EXERCISE OBJECTIVE –
Count the lines of the listing below where "invariant" shows up, and please answer with that number only.

-----

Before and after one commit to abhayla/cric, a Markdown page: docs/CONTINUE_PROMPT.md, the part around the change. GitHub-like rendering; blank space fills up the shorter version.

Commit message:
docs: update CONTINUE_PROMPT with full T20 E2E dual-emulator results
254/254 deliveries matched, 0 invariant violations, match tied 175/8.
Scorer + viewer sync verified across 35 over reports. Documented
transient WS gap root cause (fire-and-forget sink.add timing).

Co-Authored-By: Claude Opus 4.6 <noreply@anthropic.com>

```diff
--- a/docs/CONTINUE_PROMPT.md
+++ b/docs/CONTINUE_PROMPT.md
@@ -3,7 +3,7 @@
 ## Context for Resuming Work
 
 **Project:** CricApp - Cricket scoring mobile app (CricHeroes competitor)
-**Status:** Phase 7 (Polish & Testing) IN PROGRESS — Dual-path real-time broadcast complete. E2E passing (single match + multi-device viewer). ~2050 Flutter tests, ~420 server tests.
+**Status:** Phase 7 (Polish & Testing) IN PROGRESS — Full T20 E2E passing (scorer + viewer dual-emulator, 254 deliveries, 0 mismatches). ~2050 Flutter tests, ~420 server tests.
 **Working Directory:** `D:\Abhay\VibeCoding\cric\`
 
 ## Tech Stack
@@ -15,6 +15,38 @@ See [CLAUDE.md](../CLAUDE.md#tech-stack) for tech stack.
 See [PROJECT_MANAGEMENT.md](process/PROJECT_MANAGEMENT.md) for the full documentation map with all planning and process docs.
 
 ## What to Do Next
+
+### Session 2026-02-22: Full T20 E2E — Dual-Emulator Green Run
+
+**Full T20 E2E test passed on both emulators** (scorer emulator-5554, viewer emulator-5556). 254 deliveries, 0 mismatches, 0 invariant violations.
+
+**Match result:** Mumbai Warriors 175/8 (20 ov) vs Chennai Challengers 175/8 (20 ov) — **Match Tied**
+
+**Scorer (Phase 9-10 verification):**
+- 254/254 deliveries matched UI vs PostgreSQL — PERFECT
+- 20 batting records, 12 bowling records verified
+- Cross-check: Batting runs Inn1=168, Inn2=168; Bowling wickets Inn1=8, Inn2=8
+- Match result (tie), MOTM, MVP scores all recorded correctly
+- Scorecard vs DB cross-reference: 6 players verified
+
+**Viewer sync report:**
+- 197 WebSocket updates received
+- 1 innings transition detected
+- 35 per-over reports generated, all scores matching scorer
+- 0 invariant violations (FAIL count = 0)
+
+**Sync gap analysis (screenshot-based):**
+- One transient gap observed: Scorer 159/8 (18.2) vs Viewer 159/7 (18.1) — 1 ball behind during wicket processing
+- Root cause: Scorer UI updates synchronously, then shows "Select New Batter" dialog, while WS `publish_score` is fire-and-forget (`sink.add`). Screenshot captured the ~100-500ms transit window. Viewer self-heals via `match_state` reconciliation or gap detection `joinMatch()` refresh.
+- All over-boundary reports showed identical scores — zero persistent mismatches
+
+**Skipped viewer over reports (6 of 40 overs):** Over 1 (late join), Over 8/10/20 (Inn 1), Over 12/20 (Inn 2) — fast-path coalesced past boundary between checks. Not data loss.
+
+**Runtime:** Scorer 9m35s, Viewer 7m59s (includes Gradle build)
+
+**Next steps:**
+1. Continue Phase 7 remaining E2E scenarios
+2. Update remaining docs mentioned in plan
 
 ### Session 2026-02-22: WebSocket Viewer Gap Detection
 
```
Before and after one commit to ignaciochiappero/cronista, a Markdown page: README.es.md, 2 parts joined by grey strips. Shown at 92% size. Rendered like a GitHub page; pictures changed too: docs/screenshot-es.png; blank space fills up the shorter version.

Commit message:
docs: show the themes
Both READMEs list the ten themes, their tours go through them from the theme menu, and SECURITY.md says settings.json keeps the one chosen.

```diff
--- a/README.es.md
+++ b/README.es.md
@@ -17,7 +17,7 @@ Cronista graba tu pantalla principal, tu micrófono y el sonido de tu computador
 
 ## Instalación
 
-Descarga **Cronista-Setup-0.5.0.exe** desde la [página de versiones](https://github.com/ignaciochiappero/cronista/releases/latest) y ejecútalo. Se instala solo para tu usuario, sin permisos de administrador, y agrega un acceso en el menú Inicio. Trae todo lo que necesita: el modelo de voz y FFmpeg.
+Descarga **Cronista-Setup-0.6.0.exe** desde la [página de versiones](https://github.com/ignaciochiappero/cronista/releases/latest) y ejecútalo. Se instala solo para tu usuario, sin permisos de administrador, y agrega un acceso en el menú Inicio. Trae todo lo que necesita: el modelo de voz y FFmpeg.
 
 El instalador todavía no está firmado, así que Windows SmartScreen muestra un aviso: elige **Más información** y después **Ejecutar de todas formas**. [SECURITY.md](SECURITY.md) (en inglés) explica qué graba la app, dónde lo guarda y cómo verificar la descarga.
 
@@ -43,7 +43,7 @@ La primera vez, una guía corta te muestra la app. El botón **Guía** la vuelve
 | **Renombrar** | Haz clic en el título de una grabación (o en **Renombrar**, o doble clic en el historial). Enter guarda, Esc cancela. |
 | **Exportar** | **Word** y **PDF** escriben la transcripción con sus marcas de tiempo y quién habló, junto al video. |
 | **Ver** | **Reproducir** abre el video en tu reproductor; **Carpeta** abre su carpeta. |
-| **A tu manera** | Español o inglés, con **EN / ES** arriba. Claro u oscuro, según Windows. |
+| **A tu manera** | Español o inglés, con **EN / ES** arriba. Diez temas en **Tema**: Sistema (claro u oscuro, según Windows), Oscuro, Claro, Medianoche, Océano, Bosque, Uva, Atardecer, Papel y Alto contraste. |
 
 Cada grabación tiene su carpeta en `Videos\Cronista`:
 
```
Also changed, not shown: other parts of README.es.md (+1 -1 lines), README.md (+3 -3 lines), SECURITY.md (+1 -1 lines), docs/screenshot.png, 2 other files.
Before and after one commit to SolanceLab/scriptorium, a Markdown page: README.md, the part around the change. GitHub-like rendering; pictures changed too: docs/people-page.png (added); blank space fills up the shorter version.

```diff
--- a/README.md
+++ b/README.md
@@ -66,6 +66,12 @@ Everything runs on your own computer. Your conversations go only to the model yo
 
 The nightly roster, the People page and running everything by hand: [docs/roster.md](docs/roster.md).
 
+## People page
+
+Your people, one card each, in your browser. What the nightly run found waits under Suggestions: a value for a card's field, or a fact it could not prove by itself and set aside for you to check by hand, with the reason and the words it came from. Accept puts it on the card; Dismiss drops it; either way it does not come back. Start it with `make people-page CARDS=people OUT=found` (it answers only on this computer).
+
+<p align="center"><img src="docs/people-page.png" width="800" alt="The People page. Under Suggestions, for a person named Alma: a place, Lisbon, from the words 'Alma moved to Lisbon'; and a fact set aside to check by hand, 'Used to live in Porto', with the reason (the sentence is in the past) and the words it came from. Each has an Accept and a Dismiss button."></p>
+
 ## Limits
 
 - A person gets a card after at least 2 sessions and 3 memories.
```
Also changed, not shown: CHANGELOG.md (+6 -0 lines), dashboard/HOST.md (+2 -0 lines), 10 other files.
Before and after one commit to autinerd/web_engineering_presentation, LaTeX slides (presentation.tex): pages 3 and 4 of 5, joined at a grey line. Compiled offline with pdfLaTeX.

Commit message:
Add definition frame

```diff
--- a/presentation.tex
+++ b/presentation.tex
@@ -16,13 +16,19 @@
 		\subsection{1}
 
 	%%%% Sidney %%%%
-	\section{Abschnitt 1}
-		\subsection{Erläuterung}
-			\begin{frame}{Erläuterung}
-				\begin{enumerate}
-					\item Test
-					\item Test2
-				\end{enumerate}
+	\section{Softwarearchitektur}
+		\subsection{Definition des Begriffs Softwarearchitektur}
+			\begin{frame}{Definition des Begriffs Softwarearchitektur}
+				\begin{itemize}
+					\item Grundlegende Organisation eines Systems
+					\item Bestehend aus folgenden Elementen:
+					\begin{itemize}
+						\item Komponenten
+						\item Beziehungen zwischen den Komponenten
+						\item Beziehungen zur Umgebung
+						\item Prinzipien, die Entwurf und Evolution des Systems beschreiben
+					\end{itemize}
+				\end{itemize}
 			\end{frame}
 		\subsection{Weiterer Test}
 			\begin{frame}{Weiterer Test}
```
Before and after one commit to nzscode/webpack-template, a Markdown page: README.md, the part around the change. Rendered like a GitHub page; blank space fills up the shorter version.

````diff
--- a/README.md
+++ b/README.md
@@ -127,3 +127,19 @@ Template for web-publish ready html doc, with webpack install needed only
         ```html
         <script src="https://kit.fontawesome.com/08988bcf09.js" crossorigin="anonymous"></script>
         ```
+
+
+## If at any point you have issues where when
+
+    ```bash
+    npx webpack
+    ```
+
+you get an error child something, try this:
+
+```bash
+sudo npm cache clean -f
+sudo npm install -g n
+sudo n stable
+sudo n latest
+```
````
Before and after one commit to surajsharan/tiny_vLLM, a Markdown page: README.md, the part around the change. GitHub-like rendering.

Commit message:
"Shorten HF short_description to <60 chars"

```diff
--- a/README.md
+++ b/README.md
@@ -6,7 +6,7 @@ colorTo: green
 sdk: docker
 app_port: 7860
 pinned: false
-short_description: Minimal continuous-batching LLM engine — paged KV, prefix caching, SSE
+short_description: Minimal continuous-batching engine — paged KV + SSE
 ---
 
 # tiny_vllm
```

-----

EXPECTED ANSWER –
3